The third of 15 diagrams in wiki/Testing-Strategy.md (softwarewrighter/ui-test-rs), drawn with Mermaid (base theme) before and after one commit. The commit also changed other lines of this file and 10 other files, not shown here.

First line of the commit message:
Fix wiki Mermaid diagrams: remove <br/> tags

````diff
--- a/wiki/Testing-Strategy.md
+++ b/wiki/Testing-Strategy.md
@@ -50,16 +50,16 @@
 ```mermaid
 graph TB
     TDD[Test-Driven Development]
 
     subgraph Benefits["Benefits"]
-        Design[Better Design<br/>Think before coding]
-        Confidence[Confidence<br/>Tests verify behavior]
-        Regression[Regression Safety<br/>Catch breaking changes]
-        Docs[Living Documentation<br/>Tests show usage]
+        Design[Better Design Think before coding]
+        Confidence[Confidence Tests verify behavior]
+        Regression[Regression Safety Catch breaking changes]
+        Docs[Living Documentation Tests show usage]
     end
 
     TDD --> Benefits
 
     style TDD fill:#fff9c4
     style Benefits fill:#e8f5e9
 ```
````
----
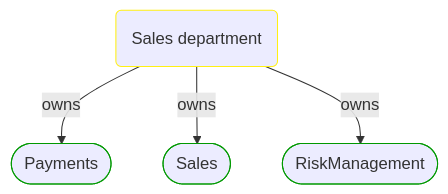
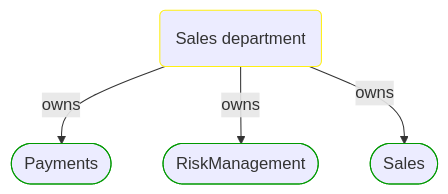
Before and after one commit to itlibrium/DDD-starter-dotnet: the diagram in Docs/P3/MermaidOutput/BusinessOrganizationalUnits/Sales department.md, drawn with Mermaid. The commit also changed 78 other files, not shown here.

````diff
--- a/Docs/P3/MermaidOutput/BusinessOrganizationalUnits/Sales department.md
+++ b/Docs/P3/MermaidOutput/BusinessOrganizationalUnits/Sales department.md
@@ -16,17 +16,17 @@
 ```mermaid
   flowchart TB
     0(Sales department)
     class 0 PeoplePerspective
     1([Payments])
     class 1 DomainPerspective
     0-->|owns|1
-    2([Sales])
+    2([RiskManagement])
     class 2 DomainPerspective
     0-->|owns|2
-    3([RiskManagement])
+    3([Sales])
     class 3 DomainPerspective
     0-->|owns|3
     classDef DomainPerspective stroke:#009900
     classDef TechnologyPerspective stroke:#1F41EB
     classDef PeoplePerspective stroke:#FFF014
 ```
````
----
> TASK OBJECTIVE
Every line holding the word "Tests" should be copied out of the records above.

> EXPECTED ANSWER
-        Confidence[Confidence<br/>Tests verify behavior]
-        Docs[Living Documentation<br/>Tests show usage]
+        Confidence[Confidence Tests verify behavior]
+        Docs[Living Documentation Tests show usage]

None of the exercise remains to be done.